To the average observer, this doesn't register as too important -- more obscure political rule-making coming out of Washington, D.C. But this is actually a big deal. The seemingly innocuous phrase "reconciliation" does exactly the opposite if you're in the minority party -- except resign you to the fact that you'll have even less influence on controversial legislation.
Reconciliation is procedure that limits both time for debate and the amount of amendments permitted to be introduced -- and permits the passage of certain legislation by majority-vote (meaning no use of the filibuster in the Senate). These rules are supposed to be used primarily for budget-related issues -- not broader policy concerns. The fact is, though, Republicans have used reconciliation to get passed controversial tax measures -- such as the Bush tax cuts (and even parts of the Contract with America back in the '90s). However, at least in those cases, one could make the argument that tax policy is somewhat connected to the size and consideration of the budget.
Republicans think using reconciliation for health care overhaul isn't just a difference in degree -- it's a difference in kind. And, from an administration that has made bipartisanship a watchword of its early days, it is actually an invitation to extreme partisan warfare from the opposition.

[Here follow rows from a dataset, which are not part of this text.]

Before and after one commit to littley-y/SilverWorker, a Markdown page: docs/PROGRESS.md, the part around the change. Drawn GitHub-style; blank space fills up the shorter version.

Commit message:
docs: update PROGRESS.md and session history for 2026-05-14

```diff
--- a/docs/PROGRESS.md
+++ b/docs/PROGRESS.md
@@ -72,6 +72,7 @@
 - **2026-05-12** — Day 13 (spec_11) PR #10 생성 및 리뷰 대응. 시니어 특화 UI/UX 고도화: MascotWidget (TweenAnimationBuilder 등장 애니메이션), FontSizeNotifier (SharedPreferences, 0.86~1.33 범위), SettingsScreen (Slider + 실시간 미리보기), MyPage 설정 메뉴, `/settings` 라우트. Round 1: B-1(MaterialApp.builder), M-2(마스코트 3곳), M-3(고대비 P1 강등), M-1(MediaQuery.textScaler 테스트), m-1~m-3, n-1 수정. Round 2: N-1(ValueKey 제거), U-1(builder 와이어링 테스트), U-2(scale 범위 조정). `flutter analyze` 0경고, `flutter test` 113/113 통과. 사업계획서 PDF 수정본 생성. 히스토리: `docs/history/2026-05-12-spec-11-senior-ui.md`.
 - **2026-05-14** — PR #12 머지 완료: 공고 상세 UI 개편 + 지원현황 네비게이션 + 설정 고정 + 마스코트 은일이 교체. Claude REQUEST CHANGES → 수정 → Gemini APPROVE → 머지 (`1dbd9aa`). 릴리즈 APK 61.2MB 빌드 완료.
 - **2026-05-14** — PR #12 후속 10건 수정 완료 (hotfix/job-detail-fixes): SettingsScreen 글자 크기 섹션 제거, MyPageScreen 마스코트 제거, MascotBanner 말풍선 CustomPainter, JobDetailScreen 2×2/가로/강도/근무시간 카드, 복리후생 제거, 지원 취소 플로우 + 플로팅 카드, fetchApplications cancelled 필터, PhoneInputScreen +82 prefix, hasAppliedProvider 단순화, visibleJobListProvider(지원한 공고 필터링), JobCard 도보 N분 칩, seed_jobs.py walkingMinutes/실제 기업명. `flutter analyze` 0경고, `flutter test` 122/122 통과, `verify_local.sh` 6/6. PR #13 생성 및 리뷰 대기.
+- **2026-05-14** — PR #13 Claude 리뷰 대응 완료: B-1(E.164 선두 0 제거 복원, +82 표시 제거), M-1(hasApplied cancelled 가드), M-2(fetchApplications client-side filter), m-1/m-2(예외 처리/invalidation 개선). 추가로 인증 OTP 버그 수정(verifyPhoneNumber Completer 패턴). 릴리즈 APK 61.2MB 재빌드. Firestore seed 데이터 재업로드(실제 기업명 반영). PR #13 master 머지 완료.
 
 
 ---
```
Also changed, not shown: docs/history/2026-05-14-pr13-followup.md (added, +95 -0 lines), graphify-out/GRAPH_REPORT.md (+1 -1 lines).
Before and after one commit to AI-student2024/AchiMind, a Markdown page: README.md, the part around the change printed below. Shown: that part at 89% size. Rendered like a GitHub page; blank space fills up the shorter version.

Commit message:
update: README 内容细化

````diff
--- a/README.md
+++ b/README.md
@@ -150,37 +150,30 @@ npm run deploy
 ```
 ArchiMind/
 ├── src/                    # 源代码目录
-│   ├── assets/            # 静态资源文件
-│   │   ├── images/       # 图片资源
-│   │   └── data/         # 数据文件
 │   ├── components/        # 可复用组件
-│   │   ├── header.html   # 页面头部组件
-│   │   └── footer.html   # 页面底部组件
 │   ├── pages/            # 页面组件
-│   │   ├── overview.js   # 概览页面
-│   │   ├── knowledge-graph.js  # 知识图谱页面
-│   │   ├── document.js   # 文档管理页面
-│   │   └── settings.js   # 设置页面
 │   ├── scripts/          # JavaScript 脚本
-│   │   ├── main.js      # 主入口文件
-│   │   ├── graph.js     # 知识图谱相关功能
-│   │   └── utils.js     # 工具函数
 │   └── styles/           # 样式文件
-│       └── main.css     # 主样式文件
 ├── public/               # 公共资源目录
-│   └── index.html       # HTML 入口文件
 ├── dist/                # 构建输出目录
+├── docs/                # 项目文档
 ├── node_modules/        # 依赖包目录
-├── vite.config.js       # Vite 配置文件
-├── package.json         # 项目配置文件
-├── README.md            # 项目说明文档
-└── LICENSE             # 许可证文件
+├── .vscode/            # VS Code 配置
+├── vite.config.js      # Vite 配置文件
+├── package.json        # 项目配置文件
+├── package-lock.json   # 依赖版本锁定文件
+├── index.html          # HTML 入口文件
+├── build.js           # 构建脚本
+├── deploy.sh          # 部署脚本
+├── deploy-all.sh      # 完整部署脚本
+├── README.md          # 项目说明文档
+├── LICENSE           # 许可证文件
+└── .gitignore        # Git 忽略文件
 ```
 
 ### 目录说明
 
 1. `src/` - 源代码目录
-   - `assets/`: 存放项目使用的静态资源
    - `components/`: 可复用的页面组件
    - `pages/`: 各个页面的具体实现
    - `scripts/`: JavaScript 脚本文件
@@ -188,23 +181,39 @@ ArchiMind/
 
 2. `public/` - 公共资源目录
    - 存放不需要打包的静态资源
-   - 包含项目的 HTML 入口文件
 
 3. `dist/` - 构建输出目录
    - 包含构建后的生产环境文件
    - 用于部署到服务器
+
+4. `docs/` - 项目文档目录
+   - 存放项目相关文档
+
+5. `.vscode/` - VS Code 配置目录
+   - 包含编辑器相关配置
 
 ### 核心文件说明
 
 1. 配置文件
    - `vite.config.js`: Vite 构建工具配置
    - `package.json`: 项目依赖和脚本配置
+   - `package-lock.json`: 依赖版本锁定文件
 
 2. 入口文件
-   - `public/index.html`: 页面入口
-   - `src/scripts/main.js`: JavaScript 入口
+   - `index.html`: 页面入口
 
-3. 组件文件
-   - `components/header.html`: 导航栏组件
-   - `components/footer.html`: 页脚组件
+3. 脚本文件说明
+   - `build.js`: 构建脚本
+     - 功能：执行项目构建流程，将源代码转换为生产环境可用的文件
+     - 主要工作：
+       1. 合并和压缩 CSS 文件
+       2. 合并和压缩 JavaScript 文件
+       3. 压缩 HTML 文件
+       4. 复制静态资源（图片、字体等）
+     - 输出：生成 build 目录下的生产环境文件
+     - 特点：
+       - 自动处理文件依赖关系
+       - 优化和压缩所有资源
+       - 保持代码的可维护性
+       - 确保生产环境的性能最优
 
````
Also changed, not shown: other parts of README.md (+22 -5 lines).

In the short-term, Democrats may see a political -- and policy -- victory down the road in getting a health-care prototype passed. However, President Obama and Congress will guarantee themselves longer-lasting headaches from an infuriated GOP. The Republicans might not be able to block health-care reform under reconciliation rules -- but they can sure create a lot of trouble on other matters.